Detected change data
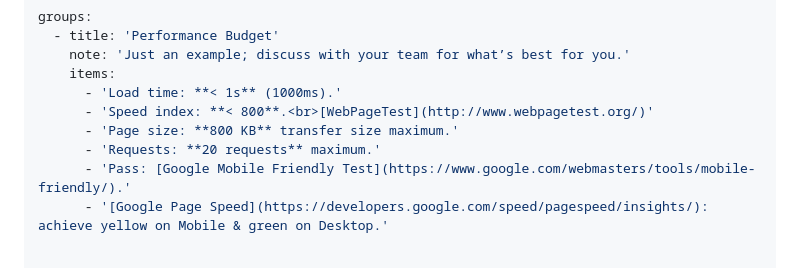
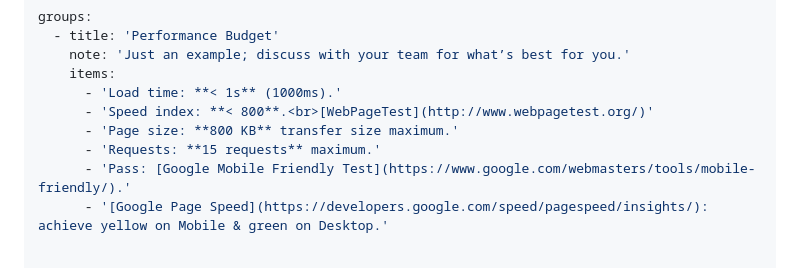
Before and after one commit to learn-the-web/topics, a Markdown page: performance-checklist/index.md, the part around the change. Rendered like a GitHub page.

Commit message:
Fix performance inconsistencies

```diff
--- a/performance-checklist/index.md
+++ b/performance-checklist/index.md
@@ -9,7 +9,7 @@ groups:
       - 'Load time: **< 1s** (1000ms).'
       - 'Speed index: **< 800**.<br>[WebPageTest](http://www.webpagetest.org/)'
       - 'Page size: **800 KB** transfer size maximum.'
-      - 'Requests: **20 requests** maximum.'
+      - 'Requests: **15 requests** maximum.'
       - 'Pass: [Google Mobile Friendly Test](https://www.google.com/webmasters/tools/mobile-friendly/).'
       - '[Google Page Speed](https://developers.google.com/speed/pagespeed/insights/): achieve yellow on Mobile & green on Desktop.'
 
```
Also changed, not shown: performance-checklist/web-page-test.png.
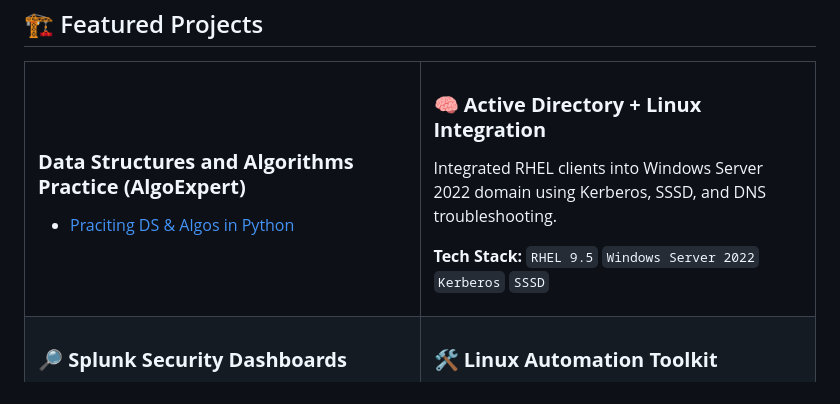
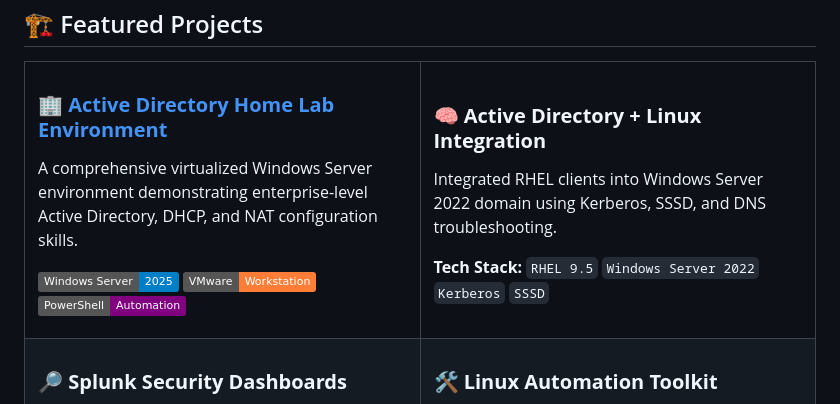
Before and after one commit to SlyCyberLab/SlyCyberLab, a Markdown page: README.md, the part around the change. Rendered like a GitHub page; badges without logos.

```diff
--- a/README.md
+++ b/README.md
@@ -66,8 +66,12 @@ Currently building on a foundation of real-world experience to transition into m
 <tr>
 <td width="50%">
 
-### **Data Structures and Algorithms Practice (AlgoExpert)**
-  - [Praciting DS & Algos in Python](https://github.com/joshmadakor1/Algorithms-Practice)
+### 🏢 [**Active Directory Home Lab Environment**](https://github.com/SlyCyberLab/Active-Directory-HomeLab)
+A comprehensive virtualized Windows Server environment demonstrating enterprise-level Active Directory, DHCP, and NAT configuration skills.
+
+![Windows Server](https://img.shields.io/badge/Windows%20Server-2025-blue)
+![VMware](https://img.shields.io/badge/VMware-Workstation-orange)
+![PowerShell](https://img.shields.io/badge/PowerShell-Automation-purple)
 <!--
 ### 🔐 **Firewall Home Lab w/ OPNsense**
 Built a segmented network using OPNsense to simulate perimeter security and internal VLAN policies.
```
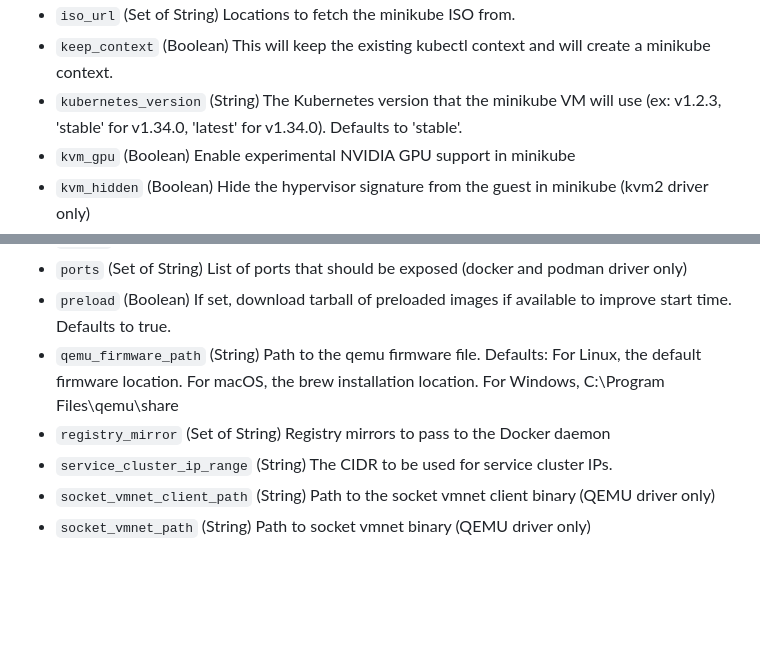
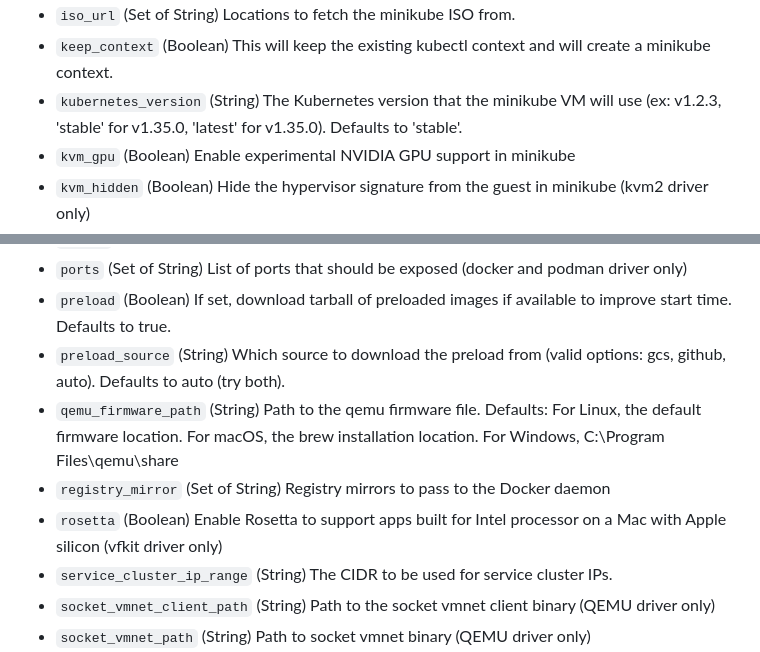
Before and after one commit to scott-the-programmer/terraform-provider-minikube, a Markdown page: docs/resources/cluster.md, 2 parts joined by grey strips. GitHub-like rendering; blank space fills up the shorter version.

Commit message:
refresh minikube 1.38.0 resource docs (#254)

```diff
--- a/docs/resources/cluster.md
+++ b/docs/resources/cluster.md
@@ -153,7 +153,7 @@ resource "kubernetes_deployment" "deployment" {
 - `interactive` (Boolean) Allow user prompts for more information
 - `iso_url` (Set of String) Locations to fetch the minikube ISO from.
 - `keep_context` (Boolean) This will keep the existing kubectl context and will create a minikube context.
-- `kubernetes_version` (String) The Kubernetes version that the minikube VM will use (ex: v1.2.3, 'stable' for v1.34.0, 'latest' for v1.34.0). Defaults to 'stable'.
+- `kubernetes_version` (String) The Kubernetes version that the minikube VM will use (ex: v1.2.3, 'stable' for v1.35.0, 'latest' for v1.35.0). Defaults to 'stable'.
 - `kvm_gpu` (Boolean) Enable experimental NVIDIA GPU support in minikube
 - `kvm_hidden` (Boolean) Hide the hypervisor signature from the guest in minikube (kvm2 driver only)
 - `kvm_network` (String) The KVM default network name. (kvm2 driver only)
@@ -183,8 +183,10 @@ resource "kubernetes_deployment" "deployment" {
 - `output` (String) Format to print stdout in. Options include: [text,json]
 - `ports` (Set of String) List of ports that should be exposed (docker and podman driver only)
 - `preload` (Boolean) If set, download tarball of preloaded images if available to improve start time. Defaults to true.
+- `preload_source` (String) Which source to download the preload from (valid options: gcs, github, auto). Defaults to auto (try both).
 - `qemu_firmware_path` (String) Path to the qemu firmware file. Defaults: For Linux, the default firmware location. For macOS, the brew installation location. For Windows, C:\Program Files\qemu\share
 - `registry_mirror` (Set of String) Registry mirrors to pass to the Docker daemon
+- `rosetta` (Boolean) Enable Rosetta to support apps built for Intel processor on a Mac with Apple silicon (vfkit driver only)
 - `service_cluster_ip_range` (String) The CIDR to be used for service cluster IPs.
 - `socket_vmnet_client_path` (String) Path to the socket vmnet client binary (QEMU driver only)
 - `socket_vmnet_path` (String) Path to socket vmnet binary (QEMU driver only)
```
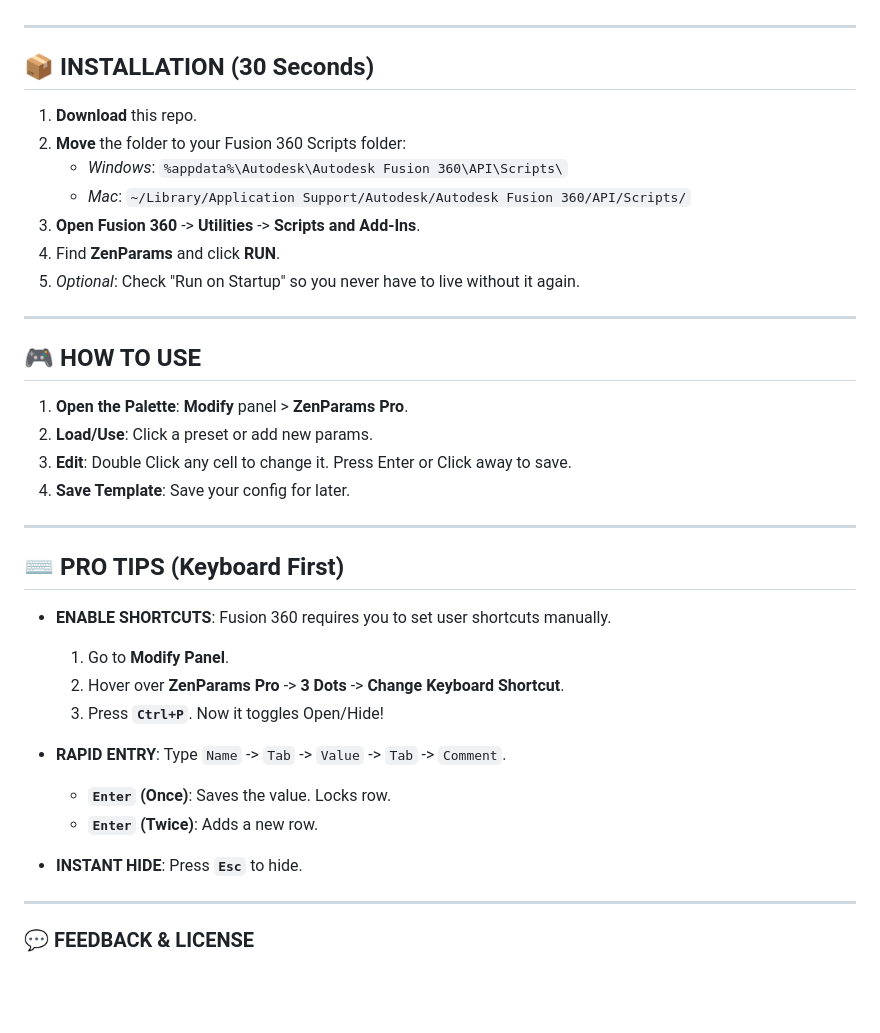
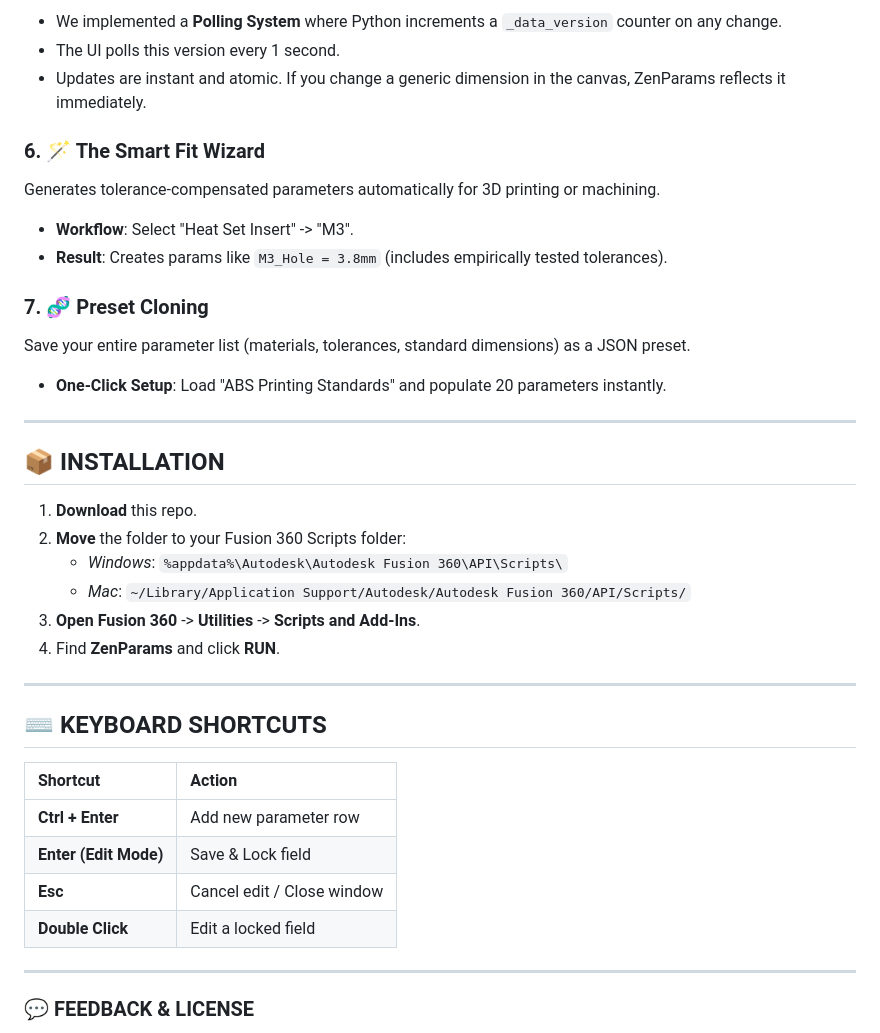
Before and after one commit to EsKay-Labs/ZenParams, a Markdown page: README.md, the part around one of its changes. Rendered like a GitHub page; blank space fills up the shorter version.

```diff
--- a/README.md
+++ b/README.md
@@ -46,7 +72,23 @@ ZenParams is smart. It won't let you delete a parameter that's currently holding
+- We implemented a **Polling System** where Python increments a `_data_version` counter on any change.
+- The UI polls this version every 1 second.
+- Updates are instant and atomic. If you change a generic dimension in the canvas, ZenParams reflects it immediately.
+
+### 6. 🪄 The Smart Fit Wizard
+
+Generates tolerance-compensated parameters automatically for 3D printing or machining.
+
+- **Workflow**: Select "Heat Set Insert" -> "M3".
+- **Result**: Creates params like `M3_Hole = 3.8mm` (includes empirically tested tolerances).
+
+### 7. 🧬 Preset Cloning
+
+Save your entire parameter list (materials, tolerances, standard dimensions) as a JSON preset.
+
+- **One-Click Setup**: Load "ABS Printing Standards" and populate 20 parameters instantly.
 
 ---
 
-## 📦 INSTALLATION (30 Seconds)
+## 📦 INSTALLATION
 
 1.  **Download** this repo.
 2.  **Move** the folder to your Fusion 360 Scripts folder:
@@ -54,31 +96,17 @@ ZenParams is smart. It won't let you delete a parameter that's currently holding
     - _Mac_: `~/Library/Application Support/Autodesk/Autodesk Fusion 360/API/Scripts/`
 3.  **Open Fusion 360** -> **Utilities** -> **Scripts and Add-Ins**.
 4.  Find **ZenParams** and click **RUN**.
-5.  _Optional_: Check "Run on Startup" so you never have to live without it again.
 
 ---
 
-## 🎮 HOW TO USE
+## ⌨️ KEYBOARD SHORTCUTS
 
-1.  **Open the Palette**: **Modify** panel > **ZenParams Pro**.
-2.  **Load/Use**: Click a preset or add new params.
-3.  **Edit**: Double Click any cell to change it. Press Enter or Click away to save.
-4.  **Save Template**: Save your config for later.
-
----
-
-## ⌨️ PRO TIPS (Keyboard First)
-
-- **ENABLE SHORTCUTS**: Fusion 360 requires you to set user shortcuts manually.
-
-  1.  Go to **Modify Panel**.
-  2.  Hover over **ZenParams Pro** -> **3 Dots** -> **Change Keyboard Shortcut**.
-  3.  Press **`Ctrl+P`**. Now it toggles Open/Hide!
-
-- **RAPID ENTRY**: Type `Name` -> `Tab` -> `Value` -> `Tab` -> `Comment`.
-  - **`Enter` (Once)**: Saves the value. Locks row.
-  - **`Enter` (Twice)**: Adds a new row.
-- **INSTANT HIDE**: Press **`Esc`** to hide.
+| Shortcut              | Action                     |
+| :-------------------- | :------------------------- |
+| **Ctrl + Enter**      | Add new parameter row      |
+| **Enter (Edit Mode)** | Save & Lock field          |
+| **Esc**               | Cancel edit / Close window |
+| **Double Click**      | Edit a locked field        |
 
 ---
 
```
Also changed, not shown: other parts of README.md (+47 -21 lines).
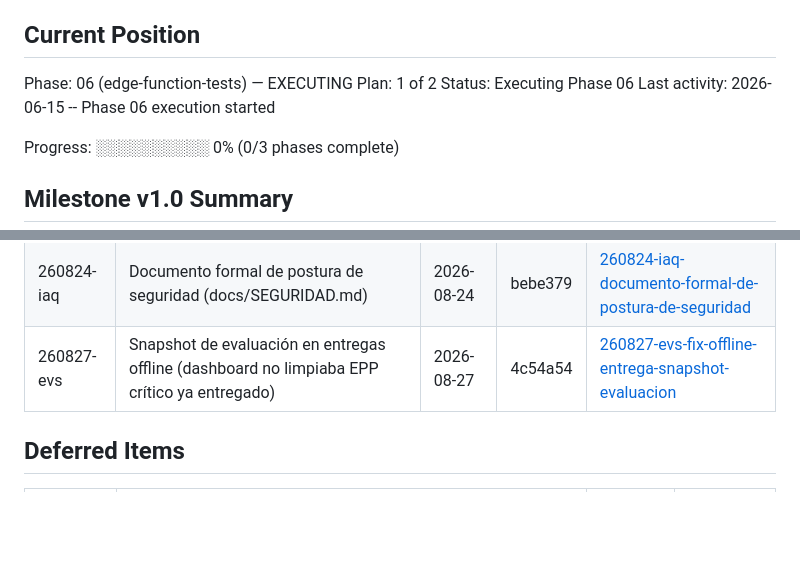
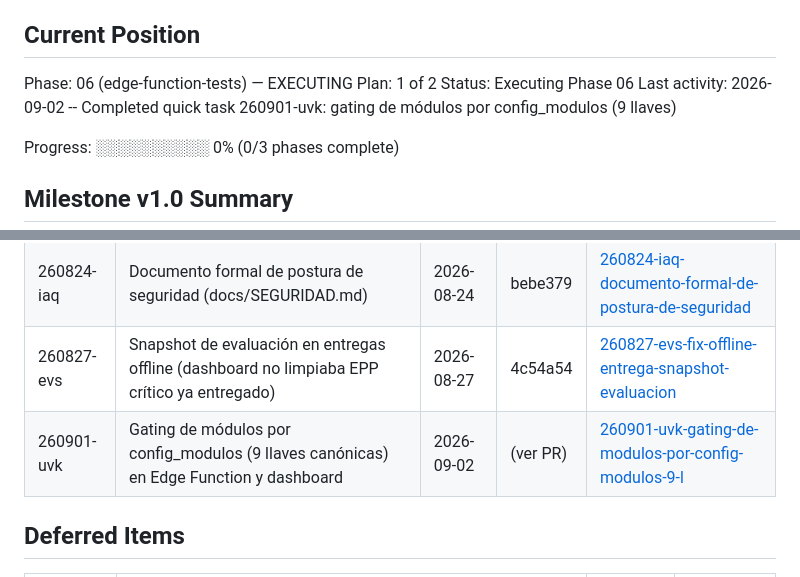
Before and after one commit to cvidala/sistema-epp-flutter, a Markdown page: .planning/STATE.md, 2 parts joined by grey strips. Rendered like a GitHub page; blank space fills up the shorter version.

Commit message:
docs(quick-260901-uvk): gating de módulos por config_modulos (9 llaves)
Co-Authored-By: Claude Opus 4.8 <noreply@anthropic.com>

```diff
--- a/.planning/STATE.md
+++ b/.planning/STATE.md
@@ -27,7 +27,7 @@ See: .planning/PROJECT.md (updated 2026-06-13)
 Phase: 06 (edge-function-tests) — EXECUTING
 Plan: 1 of 2
 Status: Executing Phase 06
-Last activity: 2026-06-15 -- Phase 06 execution started
+Last activity: 2026-09-02 -- Completed quick task 260901-uvk: gating de módulos por config_modulos (9 llaves)
 
 Progress: ░░░░░░░░░░ 0% (0/3 phases complete)
 
@@ -105,6 +105,7 @@ None. v1.0 blockers all resolved. v2.0 ready to start.
 | 260823-uf7 | Cifrar caché local Hive en reposo (AES-256 + flutter_secure_storage) | 2026-08-23 | 4a1c12e | [260823-uf7-cifrar-cache-local-hive-con-hiveaesciphe](./quick/260823-uf7-cifrar-cache-local-hive-con-hiveaesciphe/) |
 | 260824-iaq | Documento formal de postura de seguridad (docs/SEGURIDAD.md) | 2026-08-24 | bebe379 | [260824-iaq-documento-formal-de-postura-de-seguridad](./quick/260824-iaq-documento-formal-de-postura-de-seguridad/) |
 | 260827-evs | Snapshot de evaluación en entregas offline (dashboard no limpiaba EPP crítico ya entregado) | 2026-08-27 | 4c54a54 | [260827-evs-fix-offline-entrega-snapshot-evaluacion](./quick/260827-evs-fix-offline-entrega-snapshot-evaluacion/) |
+| 260901-uvk | Gating de módulos por config_modulos (9 llaves canónicas) en Edge Function y dashboard | 2026-09-02 | (ver PR) | [260901-uvk-gating-de-modulos-por-config-modulos-9-l](./quick/260901-uvk-gating-de-modulos-por-config-modulos-9-l/) |
 
 ## Deferred Items
 
```
Also changed, not shown: 2 other files.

◆ TASK ITEM
Provide the count of lines above containing "Boolean", without any added words.

◆ RESPONSE BOX
6